For fans of Blink, The Tipping Point, and Freakonomics, here is a brilliant, funny, and accessible exploration of our flawed quest for certainty.
In 2008, as the price of oil surged above $140 a barrel, experts said it would soon hit $200; a few months later, it plunged to $30. In 1967, they said the USSR would have one of the world’s fastest-growing economies in the year 2000; in 2000, the USSR did not exist. In 1911, it was pronounced that there would be no more wars in Europe.
Let’s face it: experts are about as accurate as dart-throwing monkeys. And yet, every day, we ask them to predict everything from the weather to the likelihood of a terrorist attack. Future Babble is the first book to examine this phenomenon, demonstrating why our brains yearn for certainty about the future, why we are attracted to those who predict it confidently, and why it’s so easy for us to ignore the trail of outrageously wrong forecasts.

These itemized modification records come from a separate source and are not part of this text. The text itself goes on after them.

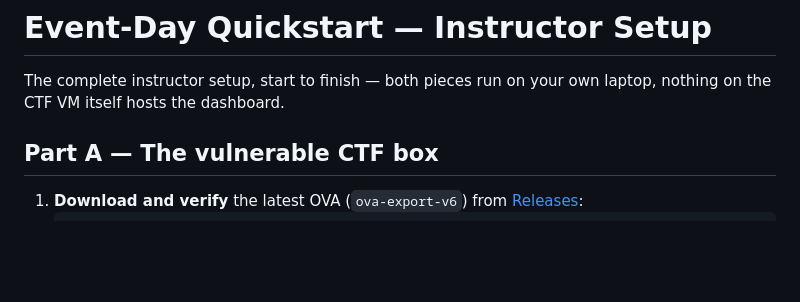
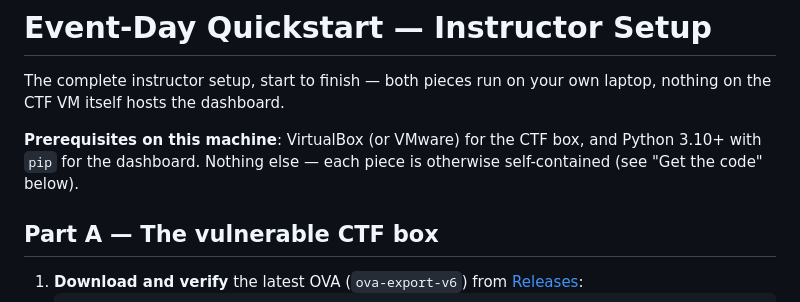
Before and after one commit to A3lxq/forgotten-administrator-ctf, a Markdown page: EVENT-DAY-QUICKSTART.md, the part around one of its changes. Drawn GitHub-style; blank space fills up the shorter version.

```diff
--- a/EVENT-DAY-QUICKSTART.md
+++ b/EVENT-DAY-QUICKSTART.md
@@ -2,6 +2,10 @@
 
 The complete instructor setup, start to finish — both pieces run on
 your own laptop, nothing on the CTF VM itself hosts the dashboard.
+
+**Prerequisites on this machine**: VirtualBox (or VMware) for the CTF
+box, and Python 3.10+ with `pip` for the dashboard. Nothing else —
+each piece is otherwise self-contained (see "Get the code" below).
 
 ## Part A — The vulnerable CTF box
 
```
Also changed, not shown: other parts of EVENT-DAY-QUICKSTART.md (+54 -19 lines).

In this fast-paced, example-packed, sometimes darkly hilarious book, bestselling author Dan Gardner shows how pundits who are more famous are less accurate — and the average expert is no more accurate than a flipped coin. Gardner also draws on current research in cognitive psychology, political science, and behavioural economics to discover something quite reassuring: The future is always uncertain, but the end is not always near.